Watch out! “The surplus is surging out of control,” or so warns Rep. Bill Archer (R-Texas), chairman of the House Ways and Means Committee. To ward off this frightening prospect, he and a growing number of his colleagues have proposed that at least a portion of the surpluses predicted in the administration’s new budget review be used for tax cuts.
The government shouldn’t take in more revenue than it needs to pay for current government programs, they reason—after all, “that tax money belongs to the taxpayer, not the government.”
Before we let our election-bound lawmakers lavish another tax cut on us, we should ask them to answer the following three questions.
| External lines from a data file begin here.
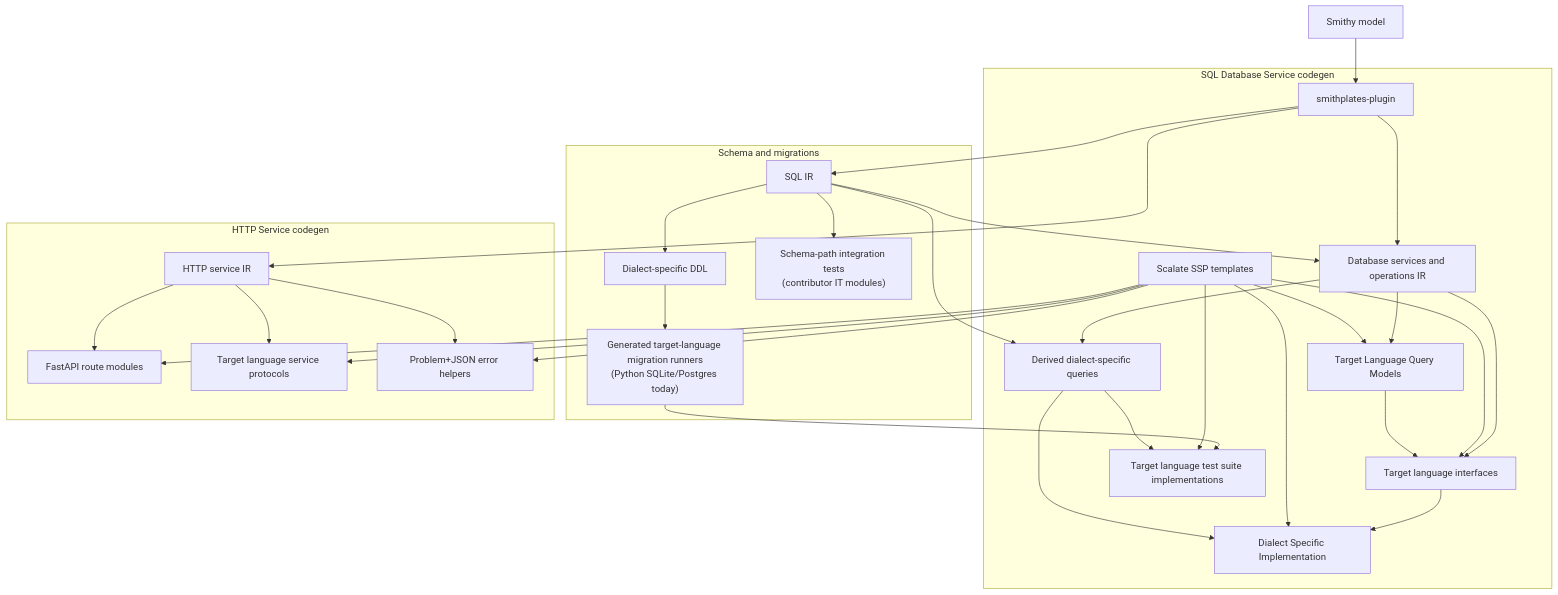
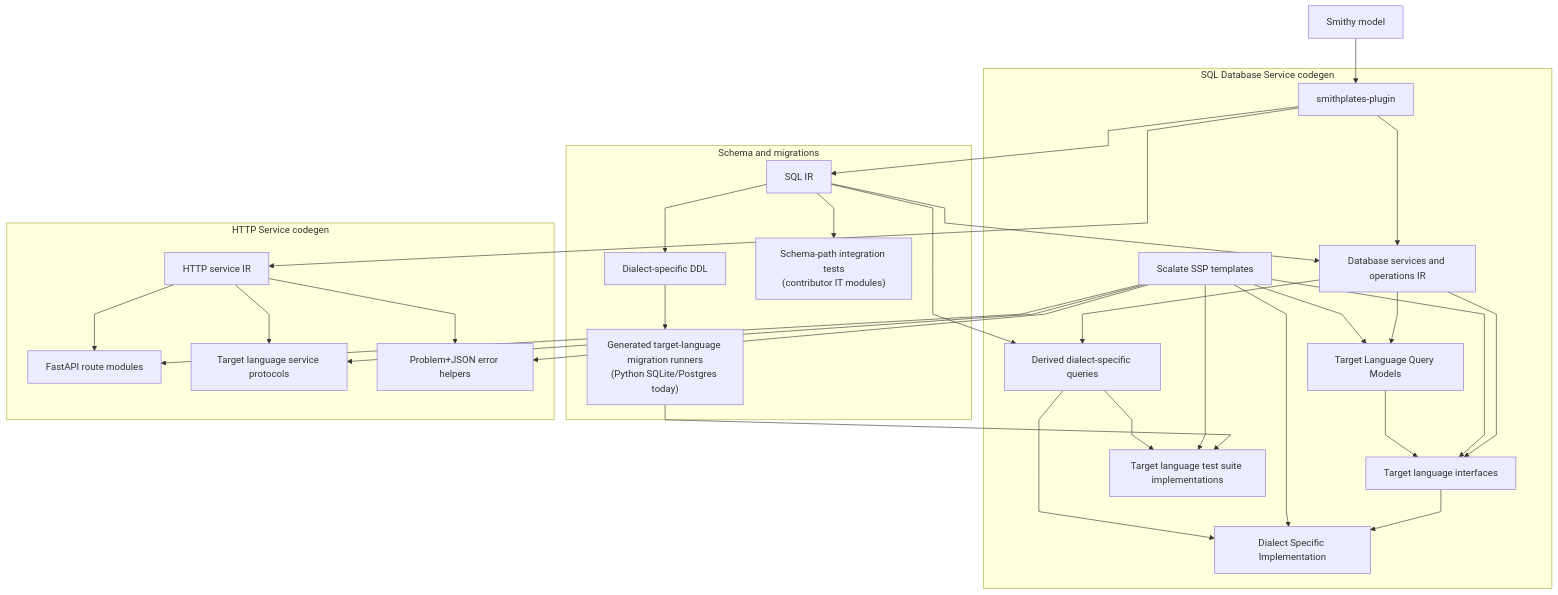
One commit to Jacoby6000/Smithplates changed the diagram in docs/reusable-components/architecture-pipeline.mmd. Above: the diagram before and after it, drawn with Mermaid. The commit also changed 2 other files, not shown here.

Commit message:
Use straight edges in architecture diagram.

```diff
--- a/docs/reusable-components/architecture-pipeline.mmd
+++ b/docs/reusable-components/architecture-pipeline.mmd
@@ -1,51 +1,52 @@
+%%{init: {"flowchart": {"curve": "linear"}}}%%
 flowchart TD
     SM["Smithy model"]
     SSP["smithplates-plugin"]
 
     SM --> SSP
 
     SSP --> SQLIR["SQL IR"]
     SSP --> HTTPIR["HTTP service IR"]
 
 
     subgraph schema["Schema and migrations"]
         SQLIR --> DDL["Dialect-specific DDL"]
         SQLIR --> SchemaIT["Schema-path integration tests<br/>(contributor IT modules)"]
         
         Migration["Generated target-language migration runners<br/>(Python SQLite/Postgres today)"]
         DDL   --> Migration
     end
 
     subgraph services["SQL Database Service codegen"]
         SSP   --> SVCIR["Database services and operations IR"]
         SQLIR --> SVCIR
         
         MT["Scalate SSP templates"]
         SVCIR --> TLQM["Target Language Query Models"]
         MT    --> TLQM
 
         SVCIR --> Interfaces["Target language interfaces"]
         MT    --> Interfaces   
         TLQM  --> Interfaces
 
         SVCIR --> DerivedQueries["Derived dialect-specific queries"]
         SQLIR --> DerivedQueries
 
         Interfaces     --> Impl["Dialect Specific Implementation"]
         MT             --> Impl        
         DerivedQueries --> Impl
 
         Migration      --> TestImpl["Target language test suite implementations"]
         MT             --> TestImpl
         DerivedQueries --> TestImpl
 
     end
 
     subgraph http["HTTP Service codegen"]
         HTTPIR --> Routes["FastAPI route modules"]
         HTTPIR --> Protocols["Target language service protocols"]
         HTTPIR --> Problems["Problem+JSON error helpers"]
         MT --> Routes
         MT --> Protocols
         MT --> Problems
     end
```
1) Where will the money to pay for the tax cut really come from? Certainly not from excess income, excise, estate and non-Social Security payroll tax revenues, for there are none. Even if the administration is right and the overall budget registers a $39-billion surplus this year, revenues from these taxes will fall some $63 billion short of covering the costs of the non-Social Security activities of the government. The projections suggest this shortfall will continue for at least the next five years. The money for the tax cut will come from Social Security, whose receipts will exceed expenditures by a bit over $100 billion in 1998 and by larger amounts in the future. But Social Security’s surpluses are not evidence that the program is taking in more revenues than it needs. In fact, these surpluses come nowhere near covering the increased obligations the program incurs each year to pay future benefits. That’s why the president and congressional leaders are engaged in a bipartisan effort to “save” the program.
In the past, many have railed against using Social Security surpluses to pay for government spending programs. Certainly, it’s no more appropriate to squander the retirement program’s surpluses on tax cuts.
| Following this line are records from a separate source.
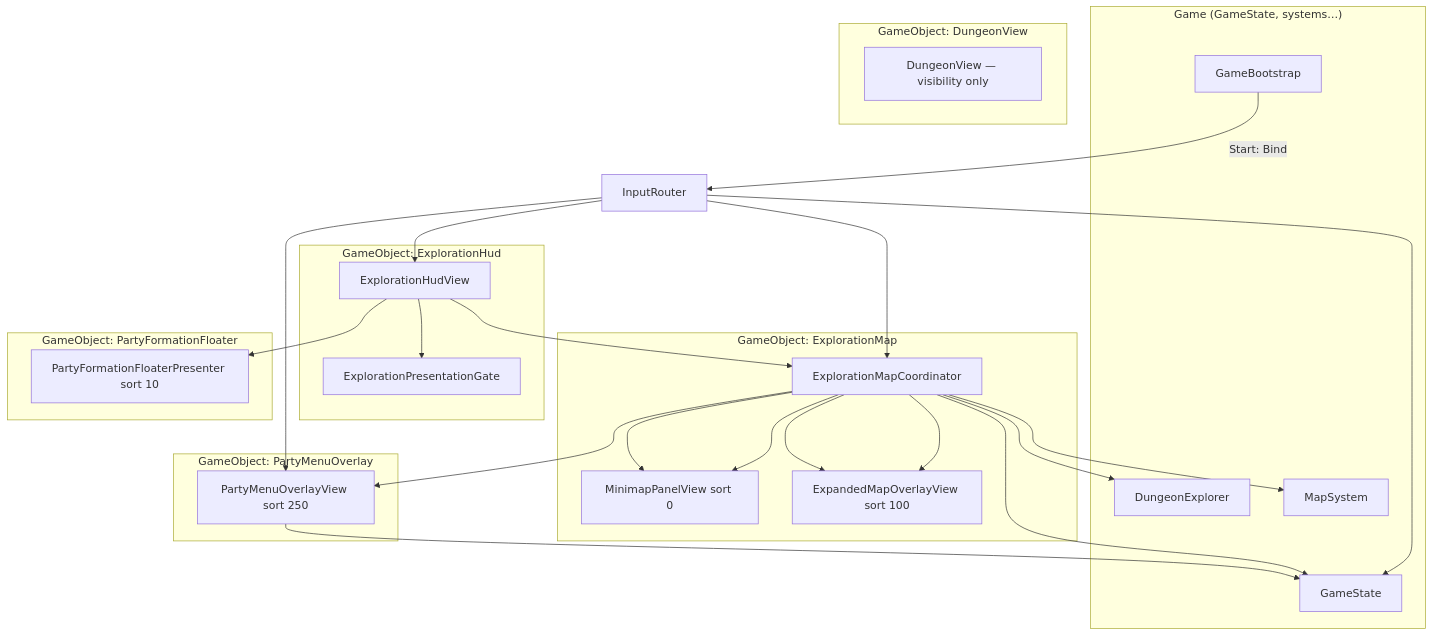
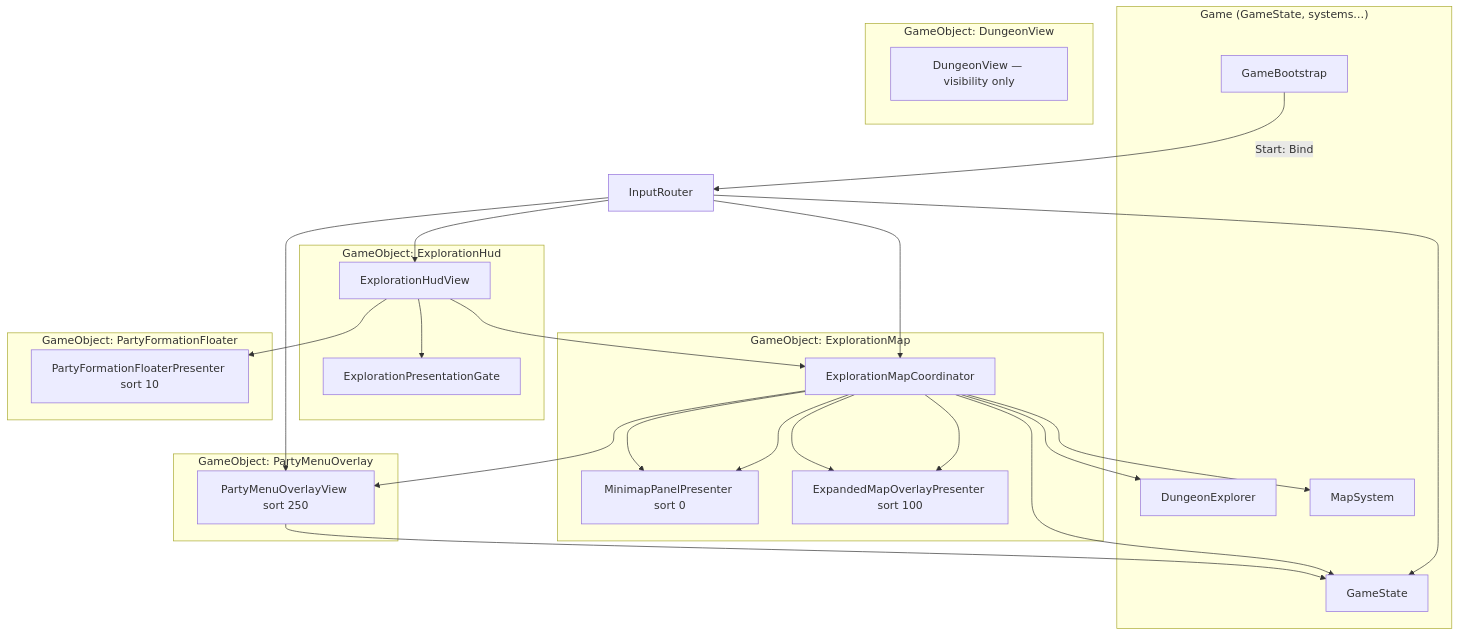
The first of 5 diagrams in docs/02-systems/exploration-ui.md (miramocha/griddungeon-design-docs), drawn with Mermaid before and after one commit. The commit also changed other lines of this file and 14 other files, not shown here.

````diff
--- a/docs/02-systems/exploration-ui.md
+++ b/docs/02-systems/exploration-ui.md
@@ -51,52 +51,52 @@
 ```mermaid
 flowchart TB
     subgraph GameRoot["Game (GameState, systems…)"]
         GS[GameState]
         EX[DungeonExplorer]
         MS[MapSystem]
         GB[GameBootstrap]
     end
 
     subgraph ExplorationHudGO["GameObject: ExplorationHud"]
         EHV[ExplorationHudView]
         EPG[ExplorationPresentationGate]
     end
 
     subgraph ExplorationMapGO["GameObject: ExplorationMap"]
         EMC[ExplorationMapCoordinator]
-        MM[MinimapPanelView sort 0]
-        EXP[ExpandedMapOverlayView sort 100]
+        MM[MinimapPanelPresenter sort 0]
+        EXP[ExpandedMapOverlayPresenter sort 100]
         EMC --> MM
         EMC --> EXP
     end
 
     subgraph PartyFloaterGO["GameObject: PartyFormationFloater"]
         PFF[PartyFormationFloaterPresenter sort 10]
     end
 
     subgraph PartyMenuGO["GameObject: PartyMenuOverlay"]
         PMO[PartyMenuOverlayView sort 250]
     end
 
     subgraph World["GameObject: DungeonView"]
         DV[DungeonView — visibility only]
     end
 
     IR[InputRouter]
 
     GB -->|Start: Bind| IR
     IR --> GS
     EHV --> EMC
     EHV --> PFF
     EHV --> EPG
     EMC --> GS
     EMC --> EX
     EMC --> MS
     EMC --> MM
     EMC --> EXP
     EMC --> PMO
     PMO --> GS
     IR --> EHV
     IR --> EMC
     IR --> PMO
 ```
````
2) If surpluses are dissipated through tax cuts, how will tomorrow’s priorities be financed? Soon, the nation will have to begin restructuring the Medicare and Social Security programs so they can weather the demographic deluge of retiring baby boomers. The projected surpluses could be used to ease the transition to whatever new structures Congress and the president agree on. The fate of fundamental tax reform, which is still a high priority of many Republicans, is also tied to surpluses. There is little chance that real tax reform will be politically viable without lower tax rates of the sort that could be financed only from large budget surpluses.
3) Is a tax cut good economic policy? With the economy running flat out, the dose of fiscal stimulus that a surplus-financed tax cut would provide is about the last thing the fiscal doctor would prescribe. In fact, it could force the good Dr. Alan Greenspan of the Federal Reserve to raise interest rates even sooner to keep inflationary pressures in check. Moreover, any tax cut that could make it through Congress—reducing the marriage penalty, for example—would only serve to boost consumer spending, of which there is no current shortage. What the economy needs for the long run is increased saving and investment, which would be provided by preserving the surpluses.
The deficits of the past decade added about $1.8 trillion to the national debt. Only four-fifths of this hole would be filled if all the surpluses projected for the next decade were saved—that is, used to pay down the national debt. Those who care about the strength of the economy in the future, the nation’s ability to cope with the baby boomers’ retirement and the prospects for a simpler and more rational tax code should fight to protect from this latest outbreak of tax cut fever the modest surpluses that sensible fiscal and monetary policy, a strong economy and a bit of good luck have unexpectedly bestowed on the nation.